Look through the records and copy each line with the string "class" in it.

--- Source material Enclosed Below ---

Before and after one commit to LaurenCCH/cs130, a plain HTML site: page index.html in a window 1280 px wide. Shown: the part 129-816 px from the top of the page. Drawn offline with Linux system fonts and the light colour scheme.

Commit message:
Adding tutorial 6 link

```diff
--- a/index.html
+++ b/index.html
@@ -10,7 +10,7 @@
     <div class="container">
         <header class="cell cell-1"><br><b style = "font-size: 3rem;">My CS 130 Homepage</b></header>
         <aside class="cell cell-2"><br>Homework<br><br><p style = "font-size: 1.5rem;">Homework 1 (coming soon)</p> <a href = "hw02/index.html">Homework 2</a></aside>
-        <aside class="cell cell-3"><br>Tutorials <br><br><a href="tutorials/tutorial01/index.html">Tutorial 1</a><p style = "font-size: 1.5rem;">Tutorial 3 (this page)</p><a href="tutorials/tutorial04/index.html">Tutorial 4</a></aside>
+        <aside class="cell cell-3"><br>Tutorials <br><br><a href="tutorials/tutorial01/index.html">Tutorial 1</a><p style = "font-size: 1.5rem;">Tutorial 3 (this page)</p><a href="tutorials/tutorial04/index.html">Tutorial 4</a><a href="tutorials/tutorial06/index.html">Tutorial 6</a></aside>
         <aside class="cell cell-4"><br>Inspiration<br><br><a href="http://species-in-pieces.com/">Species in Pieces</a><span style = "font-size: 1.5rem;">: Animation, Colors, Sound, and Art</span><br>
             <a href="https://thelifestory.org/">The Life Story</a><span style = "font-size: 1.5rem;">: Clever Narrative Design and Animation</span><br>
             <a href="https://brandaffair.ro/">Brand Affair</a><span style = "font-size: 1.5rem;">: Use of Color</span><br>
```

--- End of Enclosed Source material ---
--- Source material Enclosed Below ---

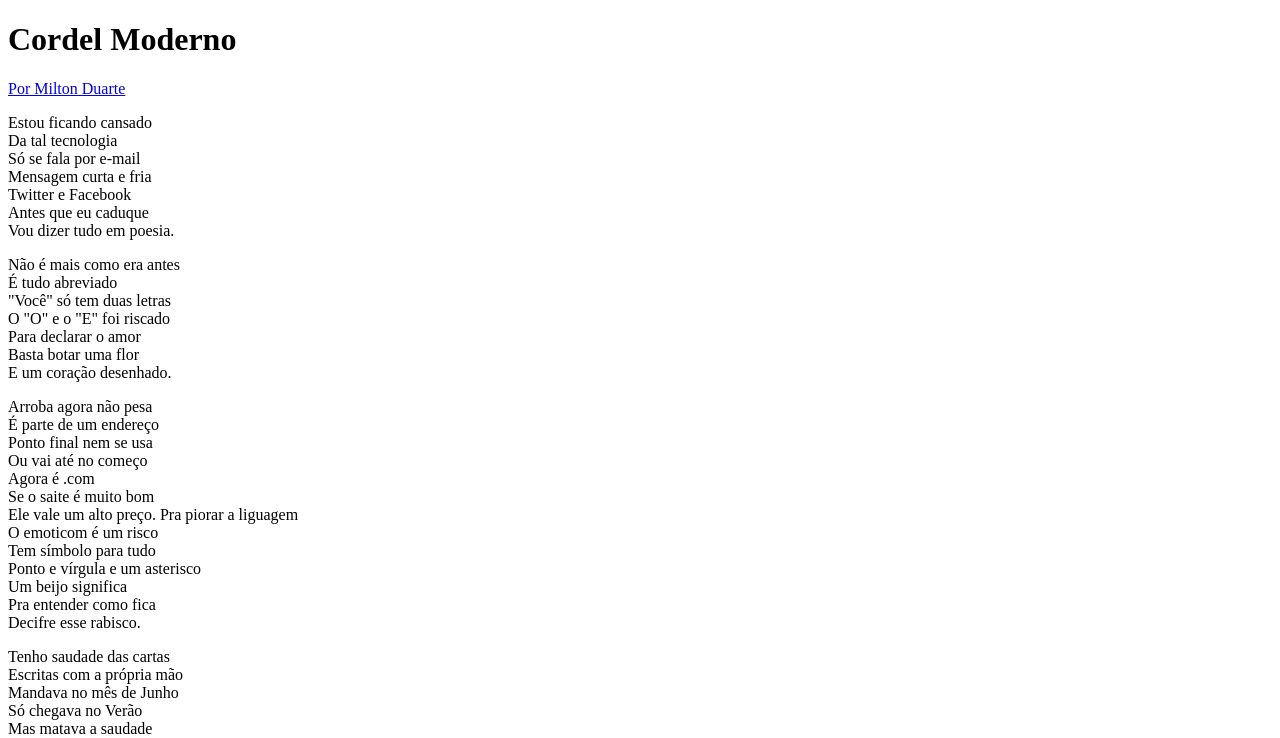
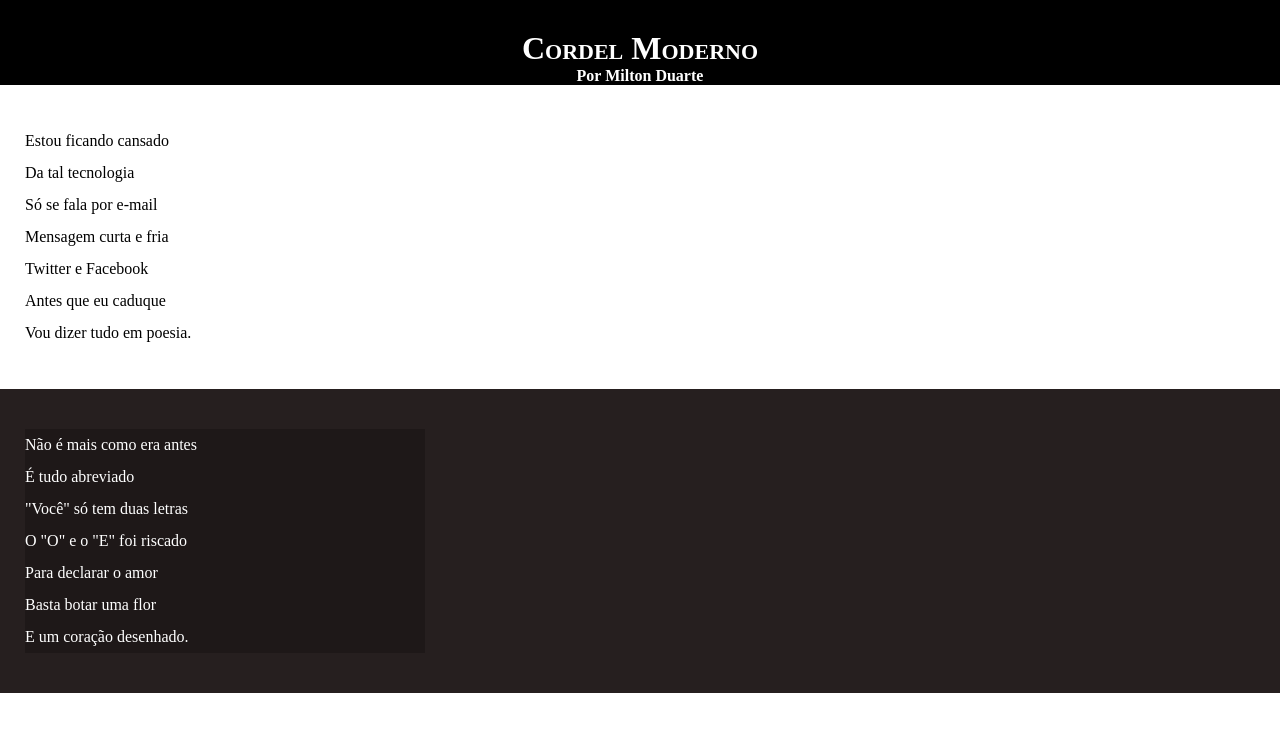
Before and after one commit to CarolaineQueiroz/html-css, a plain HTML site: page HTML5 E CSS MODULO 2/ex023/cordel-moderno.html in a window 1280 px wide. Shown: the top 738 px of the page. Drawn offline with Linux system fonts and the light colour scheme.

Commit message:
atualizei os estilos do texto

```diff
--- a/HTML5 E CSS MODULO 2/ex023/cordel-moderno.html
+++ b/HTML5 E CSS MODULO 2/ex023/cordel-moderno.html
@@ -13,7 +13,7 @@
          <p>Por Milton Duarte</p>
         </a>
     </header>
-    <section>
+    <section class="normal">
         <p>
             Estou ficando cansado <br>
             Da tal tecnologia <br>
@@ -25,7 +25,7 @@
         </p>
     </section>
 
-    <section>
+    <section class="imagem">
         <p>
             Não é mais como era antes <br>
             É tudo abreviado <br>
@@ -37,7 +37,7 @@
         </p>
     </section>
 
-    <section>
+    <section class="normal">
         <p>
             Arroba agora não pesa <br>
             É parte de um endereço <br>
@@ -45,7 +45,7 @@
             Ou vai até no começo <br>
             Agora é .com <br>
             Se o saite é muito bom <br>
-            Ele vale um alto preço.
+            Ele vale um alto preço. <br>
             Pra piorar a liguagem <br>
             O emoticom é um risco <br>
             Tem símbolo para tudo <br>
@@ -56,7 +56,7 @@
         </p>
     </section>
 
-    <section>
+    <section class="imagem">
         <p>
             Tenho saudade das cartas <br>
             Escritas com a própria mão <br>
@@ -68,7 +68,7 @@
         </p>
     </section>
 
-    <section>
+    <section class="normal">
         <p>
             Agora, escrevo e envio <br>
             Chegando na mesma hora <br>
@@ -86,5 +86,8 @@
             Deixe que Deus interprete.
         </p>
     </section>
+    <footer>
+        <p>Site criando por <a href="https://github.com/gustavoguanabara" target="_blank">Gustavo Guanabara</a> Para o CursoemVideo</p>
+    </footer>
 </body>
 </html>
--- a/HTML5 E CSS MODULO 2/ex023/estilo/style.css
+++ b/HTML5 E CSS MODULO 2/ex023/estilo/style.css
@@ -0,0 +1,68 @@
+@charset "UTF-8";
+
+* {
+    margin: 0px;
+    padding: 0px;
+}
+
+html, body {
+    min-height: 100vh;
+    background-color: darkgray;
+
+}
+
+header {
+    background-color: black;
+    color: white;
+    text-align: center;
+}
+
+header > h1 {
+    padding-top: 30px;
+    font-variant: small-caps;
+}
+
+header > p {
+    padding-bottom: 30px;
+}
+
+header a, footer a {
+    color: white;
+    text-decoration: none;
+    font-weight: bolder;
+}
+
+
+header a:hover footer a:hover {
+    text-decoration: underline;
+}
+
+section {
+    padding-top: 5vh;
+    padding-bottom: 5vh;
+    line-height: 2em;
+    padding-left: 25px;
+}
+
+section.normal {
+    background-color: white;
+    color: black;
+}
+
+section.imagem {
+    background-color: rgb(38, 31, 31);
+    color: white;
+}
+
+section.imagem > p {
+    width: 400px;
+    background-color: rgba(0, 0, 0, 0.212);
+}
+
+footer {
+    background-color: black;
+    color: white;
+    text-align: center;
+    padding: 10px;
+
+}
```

--- End of Enclosed Source material ---

Answer box:
     <div class="container">
         <header class="cell cell-1"><br><b style = "font-size: 3rem;">My CS 130 Homepage</b></header>
         <aside class="cell cell-2"><br>Homework<br><br><p style = "font-size: 1.5rem;">Homework 1 (coming soon)</p> <a href = "hw02/index.html">Homework 2</a></aside>
-        <aside class="cell cell-3"><br>Tutorials <br><br><a href="tutorials/tutorial01/index.html">Tutorial 1</a><p style = "font-size: 1.5rem;">Tutorial 3 (this page)</p><a href="tutorials/tutorial04/index.html">Tutorial 4</a></aside>
+        <aside class="cell cell-3"><br>Tutorials <br><br><a href="tutorials/tutorial01/index.html">Tutorial 1</a><p style = "font-size: 1.5rem;">Tutorial 3 (this page)</p><a href="tutorials/tutorial04/index.html">Tutorial 4</a><a href="tutorials/tutorial06/index.html">Tutorial 6</a></aside>
         <aside class="cell cell-4"><br>Inspiration<br><br><a href="http://species-in-pieces.com/">Species in Pieces</a><span style = "font-size: 1.5rem;">: Animation, Colors, Sound, and Art</span><br>
+    <section class="normal">
+    <section class="imagem">
+    <section class="normal">
+    <section class="imagem">
+    <section class="normal">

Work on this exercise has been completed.